brand-as-business bit: A recent piece in Businessweek got me thinking about the customer purchase decision process prior to the shelf. The article by Sam Grobart reported on Motorola’s measly ad budget compared to Apple‘s and Samsung‘s at $1BB and $4BB respectively (ironic that a $500MM campaign is considered inadequate — but that’s another blog post.)
Sam wrote, “Advertising gets a lot of attention, but marketing, sales, and promotion are arguably more important.” Analyst Benedict Evans of Enders Analysis agreed, saying that Samsung’s in-store sales strength is what wins customers over. And Samsung marketing head DJ Lee explained, “The best way for us to sell our devices is in the store.” All of this was reported to suggest that Motorola needs to increase its marketing, sales, and promotion budget to sell more effectively in-store.

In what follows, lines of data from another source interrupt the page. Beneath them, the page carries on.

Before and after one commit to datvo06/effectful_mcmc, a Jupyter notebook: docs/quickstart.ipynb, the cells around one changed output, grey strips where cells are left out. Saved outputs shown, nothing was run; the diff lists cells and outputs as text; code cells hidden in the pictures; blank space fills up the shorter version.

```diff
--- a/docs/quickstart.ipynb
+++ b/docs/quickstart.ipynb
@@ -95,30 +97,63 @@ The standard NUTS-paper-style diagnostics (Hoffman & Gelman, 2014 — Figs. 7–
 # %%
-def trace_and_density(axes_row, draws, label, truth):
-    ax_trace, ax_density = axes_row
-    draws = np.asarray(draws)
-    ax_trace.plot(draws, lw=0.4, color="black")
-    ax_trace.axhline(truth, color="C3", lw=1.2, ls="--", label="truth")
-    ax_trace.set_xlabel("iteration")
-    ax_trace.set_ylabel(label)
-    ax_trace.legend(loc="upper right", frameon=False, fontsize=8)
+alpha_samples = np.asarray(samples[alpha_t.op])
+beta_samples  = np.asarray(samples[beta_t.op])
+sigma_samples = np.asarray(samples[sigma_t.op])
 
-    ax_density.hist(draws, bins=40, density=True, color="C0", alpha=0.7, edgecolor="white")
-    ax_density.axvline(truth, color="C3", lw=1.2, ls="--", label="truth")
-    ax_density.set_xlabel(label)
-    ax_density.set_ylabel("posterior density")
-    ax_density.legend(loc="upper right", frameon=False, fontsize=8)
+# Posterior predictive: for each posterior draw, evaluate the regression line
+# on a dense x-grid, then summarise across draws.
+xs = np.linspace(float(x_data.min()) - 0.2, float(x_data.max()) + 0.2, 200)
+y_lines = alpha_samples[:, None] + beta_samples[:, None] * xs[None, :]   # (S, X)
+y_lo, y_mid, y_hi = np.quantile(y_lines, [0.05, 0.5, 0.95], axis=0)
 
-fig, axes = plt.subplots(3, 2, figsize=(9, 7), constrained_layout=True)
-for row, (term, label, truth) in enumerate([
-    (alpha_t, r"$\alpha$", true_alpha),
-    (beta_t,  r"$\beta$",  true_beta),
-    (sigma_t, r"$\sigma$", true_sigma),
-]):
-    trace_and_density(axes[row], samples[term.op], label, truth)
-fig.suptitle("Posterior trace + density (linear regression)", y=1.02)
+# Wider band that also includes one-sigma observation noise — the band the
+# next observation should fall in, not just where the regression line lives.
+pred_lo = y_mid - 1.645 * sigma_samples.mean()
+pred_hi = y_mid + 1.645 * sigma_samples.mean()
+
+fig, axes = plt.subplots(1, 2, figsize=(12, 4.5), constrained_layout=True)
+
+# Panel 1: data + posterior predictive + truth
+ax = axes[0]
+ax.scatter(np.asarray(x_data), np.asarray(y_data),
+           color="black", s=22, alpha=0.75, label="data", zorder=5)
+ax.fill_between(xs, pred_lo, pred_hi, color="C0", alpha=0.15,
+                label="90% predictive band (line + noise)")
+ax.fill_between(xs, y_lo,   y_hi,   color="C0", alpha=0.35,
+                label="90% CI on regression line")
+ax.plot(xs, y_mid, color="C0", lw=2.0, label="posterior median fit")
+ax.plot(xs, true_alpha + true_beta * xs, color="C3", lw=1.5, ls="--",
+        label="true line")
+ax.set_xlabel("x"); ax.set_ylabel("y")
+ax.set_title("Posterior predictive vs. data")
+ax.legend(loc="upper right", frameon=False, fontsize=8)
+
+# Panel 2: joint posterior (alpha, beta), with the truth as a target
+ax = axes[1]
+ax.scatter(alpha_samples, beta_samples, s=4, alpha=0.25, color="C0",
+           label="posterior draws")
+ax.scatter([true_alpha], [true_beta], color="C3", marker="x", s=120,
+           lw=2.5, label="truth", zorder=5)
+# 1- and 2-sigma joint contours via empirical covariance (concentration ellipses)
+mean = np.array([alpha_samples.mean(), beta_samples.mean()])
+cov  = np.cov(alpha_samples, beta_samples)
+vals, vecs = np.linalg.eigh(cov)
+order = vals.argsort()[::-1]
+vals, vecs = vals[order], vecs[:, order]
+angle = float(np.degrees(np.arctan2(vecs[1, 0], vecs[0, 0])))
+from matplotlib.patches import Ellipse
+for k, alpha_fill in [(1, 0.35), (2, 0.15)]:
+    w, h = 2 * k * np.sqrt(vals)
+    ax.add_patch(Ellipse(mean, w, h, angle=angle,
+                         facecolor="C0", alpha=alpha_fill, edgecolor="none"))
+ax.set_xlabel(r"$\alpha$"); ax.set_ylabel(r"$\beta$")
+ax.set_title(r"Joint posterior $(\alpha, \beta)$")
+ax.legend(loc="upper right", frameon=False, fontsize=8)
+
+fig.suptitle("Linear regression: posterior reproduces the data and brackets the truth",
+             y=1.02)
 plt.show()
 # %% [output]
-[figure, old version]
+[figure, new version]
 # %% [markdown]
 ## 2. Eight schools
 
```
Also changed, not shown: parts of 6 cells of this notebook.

While I’m usually one to emphasize the importance of customer experience over advertising, I believe these comments overlook the importance of awareness and online research in the mobile phone purchase decision process. In fact, because choice of phone is driven as much by carrier as it is by hardware, many folks enter the retail environment with a pre-determined short list of possible products to purchase.
No amount of “spiffy” looking retail locations nor well-trained in-store staff are going to get me to buy the new Moto X. That’s because I’m a loyal Verizon customer and I love my Samsung Galaxy S3, and when it comes time to replace it, I’ll go to the Samsung or Verizon website and research my upgrade options — and then I’ll buy my new phone online or trudge over to the local Best Buy with model number and price in hand and tell the salesperson exactly what I want. To get a new phone into my consideration set, companies need breakthrough advertising, a robust website, and excellent reviews and online coverage of the product.
When it comes to mobile phones, for some the first moment of truth may indeed be in-store — but for most, there are important opportunities to impact purchase decisions well before then.